*Work required*: Look through the data below for the string "tomato", and copy every line where it turns up.

**** Source records ****

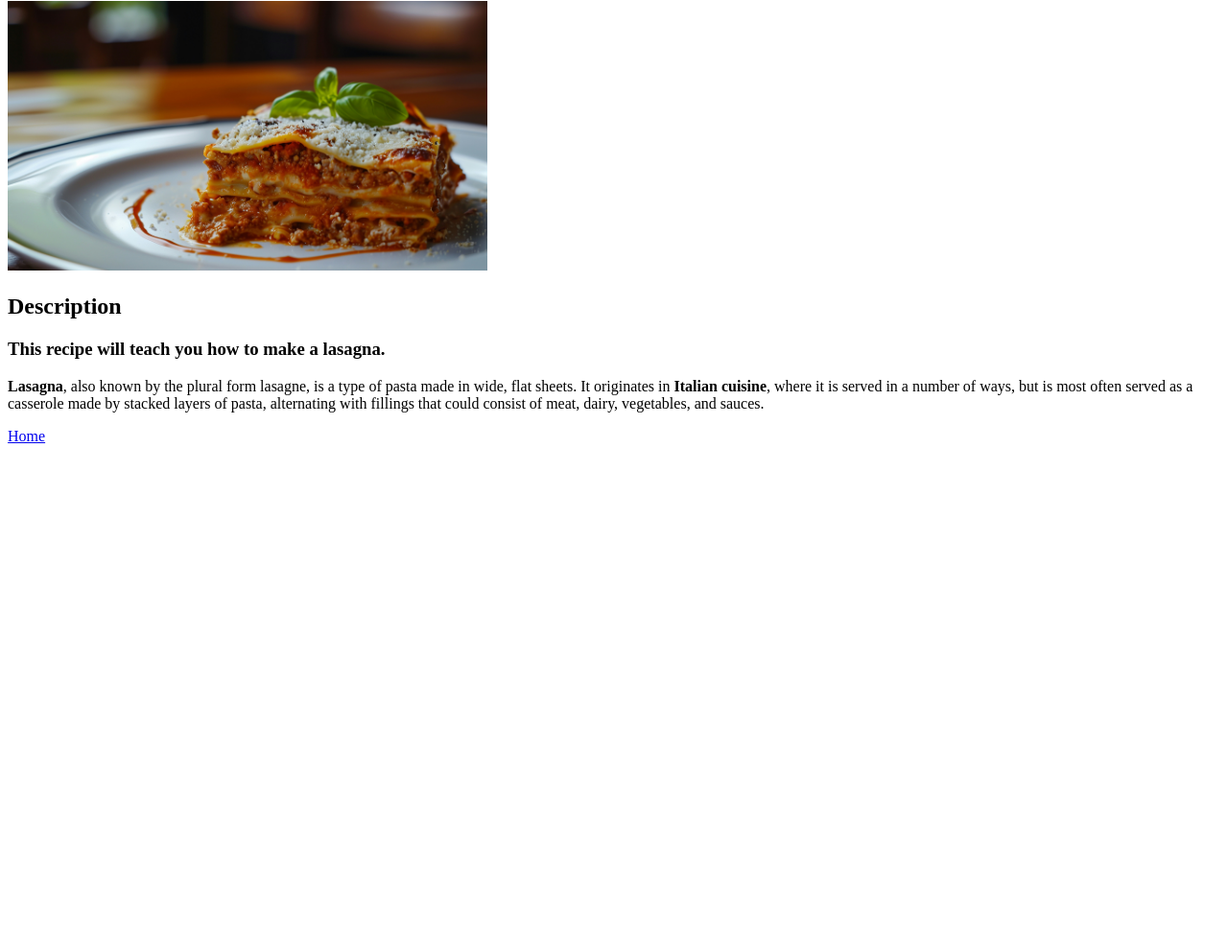
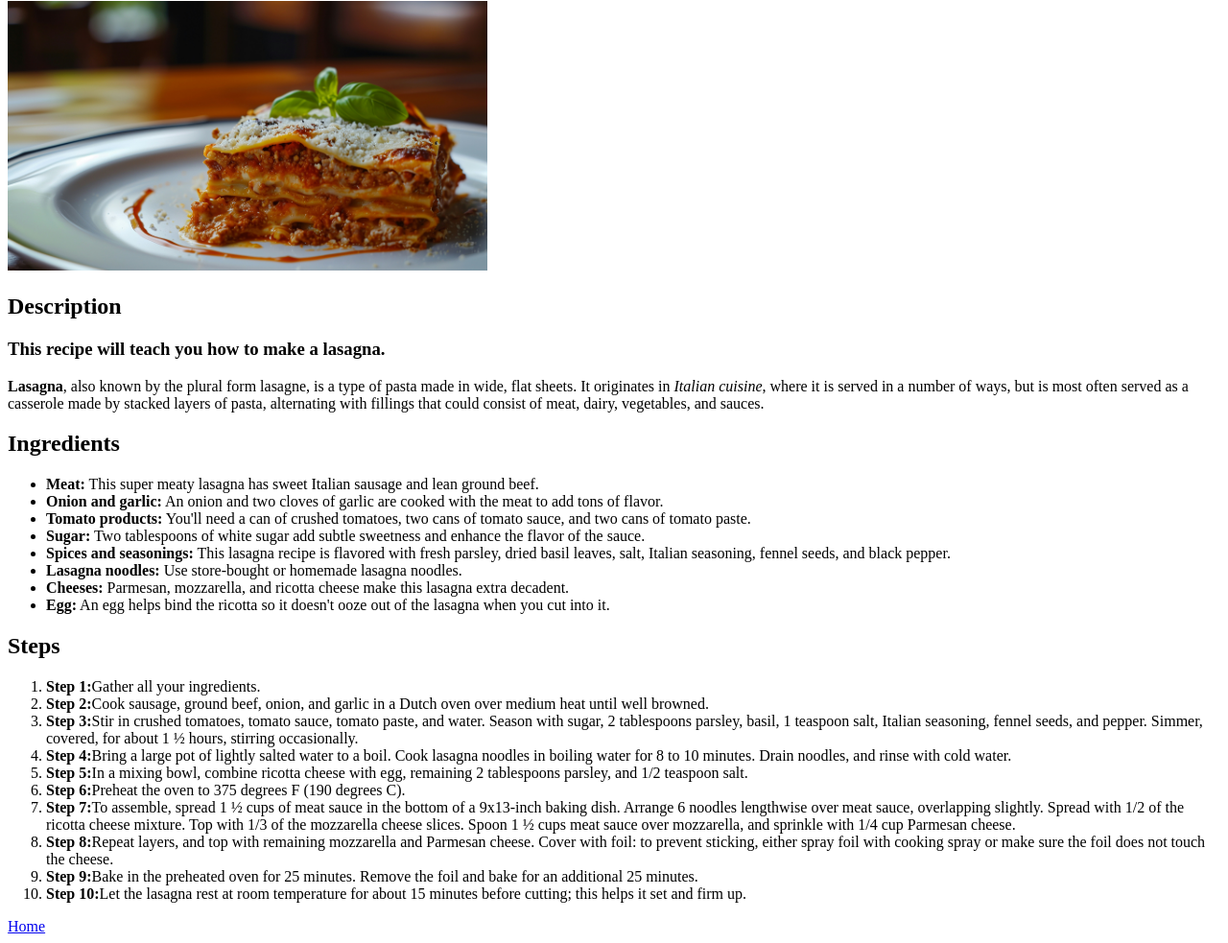
Before and after one commit to naku4/odin-recipes, a plain HTML site: page recipes/lasagna.html in a window 1280 px wide. Shown: the part 79-1062 px from the top of the page at 96% size. Before the commit the page ends 800 px from the top, so only its background shows below. Drawn offline with Linux system fonts and the light colour scheme.

Commit message:
Added unordered and ordered lists to lasagna.html

```diff
--- a/recipes/lasagna.html
+++ b/recipes/lasagna.html
@@ -9,8 +9,33 @@
     <h1>Lasagna</h1>
     <img src="../links-and-images/images/lasagna.jpg" alt="Lasagna" width="500">
     <h2>Description</h2>
-    <h3>This recipe will teach you how to make a lasagna.</h3>
-    <p><strong>Lasagna</strong>, also known by the plural form lasagne, is a type of pasta made in wide, flat sheets. It originates in <strong>Italian cuisine</strong>, where it is served in a number of ways, but is most often served as a casserole made by stacked layers of pasta, alternating with fillings that could consist of meat, dairy, vegetables, and sauces.</p>
+        <h3>This recipe will teach you how to make a lasagna.</h3>
+        <p><strong>Lasagna</strong>, also known by the plural form lasagne, is a type of pasta made in wide, flat sheets. It originates in <em>Italian cuisine</em>, where it is served in a number of ways, but is most often served as a casserole made by stacked layers of pasta, alternating with fillings that could consist of meat, dairy, vegetables, and sauces.</p>
+    <h2>Ingredients</h2>
+        <ul>
+            <li><b>Meat:</b> This super meaty lasagna has sweet Italian sausage and lean ground beef.</li>
+            <li><b>Onion and garlic:</b> An onion and two cloves of garlic are cooked with the meat to add tons of flavor.</li>
+            <li><b>Tomato products:</b> You'll need a can of crushed tomatoes, two cans of tomato sauce, and two cans of tomato paste.</li>
+            <li><b>Sugar:</b> Two tablespoons of white sugar add subtle sweetness and enhance the flavor of the sauce.</li>
+            <li><b>Spices and seasonings:</b> This lasagna recipe is flavored with fresh parsley, dried basil leaves, salt, Italian seasoning, fennel seeds, and black pepper.</li>
+            <li><b>Lasagna noodles:</b> Use store-bought or homemade lasagna noodles.</li>
+            <li><b>Cheeses:</b> Parmesan, mozzarella, and ricotta cheese make this lasagna extra decadent.</li>
+            <li><b>Egg:</b> An egg helps bind the ricotta so it doesn't ooze out of the lasagna when you cut into it.</li>
+        </ul>
+    <h2>Steps</h2>
+        <ol>
+            <li><b>Step 1:</b>Gather all your ingredients.</li>
+            <li><b>Step 2:</b>Cook sausage, ground beef, onion, and garlic in a Dutch oven over medium heat until well browned.</li>
+            <li><b>Step 3:</b>Stir in crushed tomatoes, tomato sauce, tomato paste, and water. Season with sugar, 2 tablespoons parsley, basil, 1 teaspoon salt, Italian seasoning, fennel seeds, and pepper. Simmer, covered, for about 1 ½ hours, stirring occasionally.</li>
+            <li><b>Step 4:</b>Bring a large pot of lightly salted water to a boil. Cook lasagna noodles in boiling water for 8 to 10 minutes. Drain noodles, and rinse with cold water.</li>
+            <li><b>Step 5:</b>In a mixing bowl, combine ricotta cheese with egg, remaining 2 tablespoons parsley, and 1/2 teaspoon salt.</li>
+            <li><b>Step 6:</b>Preheat the oven to 375 degrees F (190 degrees C).</li>
+            <li><b>Step 7:</b>To assemble, spread 1 ½ cups of meat sauce in the bottom of a 9x13-inch baking dish. Arrange 6 noodles lengthwise over meat sauce, overlapping slightly. Spread with 1/2 of the ricotta cheese mixture. Top with 1/3 of the mozzarella cheese slices. Spoon 1 ½ cups meat sauce over mozzarella, and sprinkle with 1/4 cup Parmesan cheese.</li>
+            <li><b>Step 8:</b>Repeat layers, and top with remaining mozzarella and Parmesan cheese. Cover with foil: to prevent sticking, either spray foil with cooking spray or make sure the foil does not touch the cheese.</li>
+            <li><b>Step 9:</b>Bake in the preheated oven for 25 minutes. Remove the foil and bake for an additional 25 minutes.</li>
+            <li><b>Step 10:</b>Let the lasagna rest at room temperature for about 15 minutes before cutting; this helps it set and firm up.</li>
+        </ol>
+
 
     <a href="../index.html">Home</a>
 </body>
```
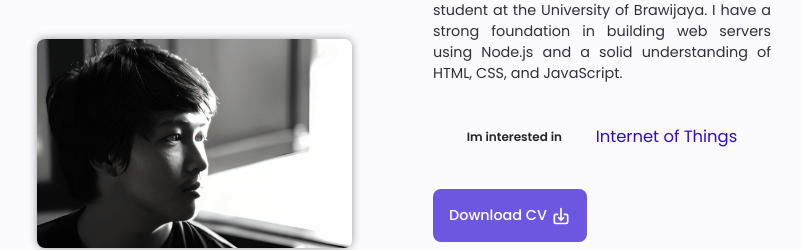
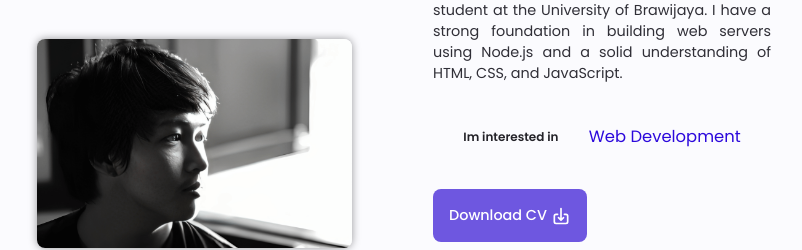
Before and after one commit to rheyhannh/whoishayyan.site, a Next.js app: page / in a window 1280 px wide. Shown: the part 967-1217 px from the top of the page, without its empty margins (245-1047 px from the left). Built offline with nearby package versions, Linux system fonts and the light colour scheme.

Commit message:
fix: Render interested text

```diff
--- a/src/components/about/Data.jsx
+++ b/src/components/about/Data.jsx
@@ -58,7 +58,7 @@ export default function AboutData({ data }) {
                     <span className={styles.about__info_title}>Im interested in</span>
                 </div>
                 <div>
-                    <span className={styles.about__info_name} id="interestedText">{data.interestedList[0]}</span>
+                    <span className={styles.about__info_name} id="interestedText">{data.interestedList[textIndex]}</span>
                 </div>
             </div>
 
```
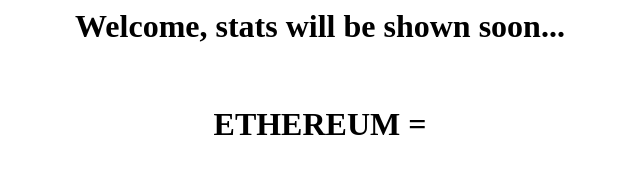
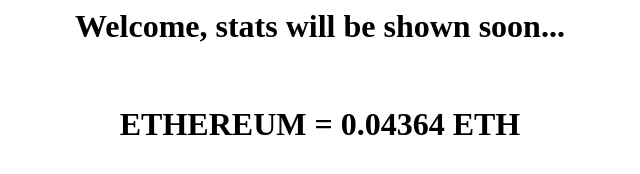
Before and after one commit to abobex/abobex.github.io, a plain HTML site: page index.html in a window 1280 px wide. Shown: the whole page, without its empty margins (320-960 px from the left). Drawn offline with Linux system fonts and the light colour scheme.

Commit message:
https://abobex.github.io

```diff
--- a/index.html
+++ b/index.html
@@ -2,6 +2,6 @@
 <title>Mining Stats</title
 <body>
 <center><h1>Welcome, stats will be shown soon...</h1></center><br>
-<center><h1>ETHEREUM = </h1></center>
+<center><h1>ETHEREUM = 0.04364 ETH</h1></center>
 </body>
 </html>
```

****

*The answer*:
+            <li><b>Tomato products:</b> You'll need a can of crushed tomatoes, two cans of tomato sauce, and two cans of tomato paste.</li>
+            <li><b>Step 3:</b>Stir in crushed tomatoes, tomato sauce, tomato paste, and water. Season with sugar, 2 tablespoons parsley, basil, 1 teaspoon salt, Italian seasoning, fennel seeds, and pepper. Simmer, covered, for about 1 ½ hours, stirring occasionally.</li>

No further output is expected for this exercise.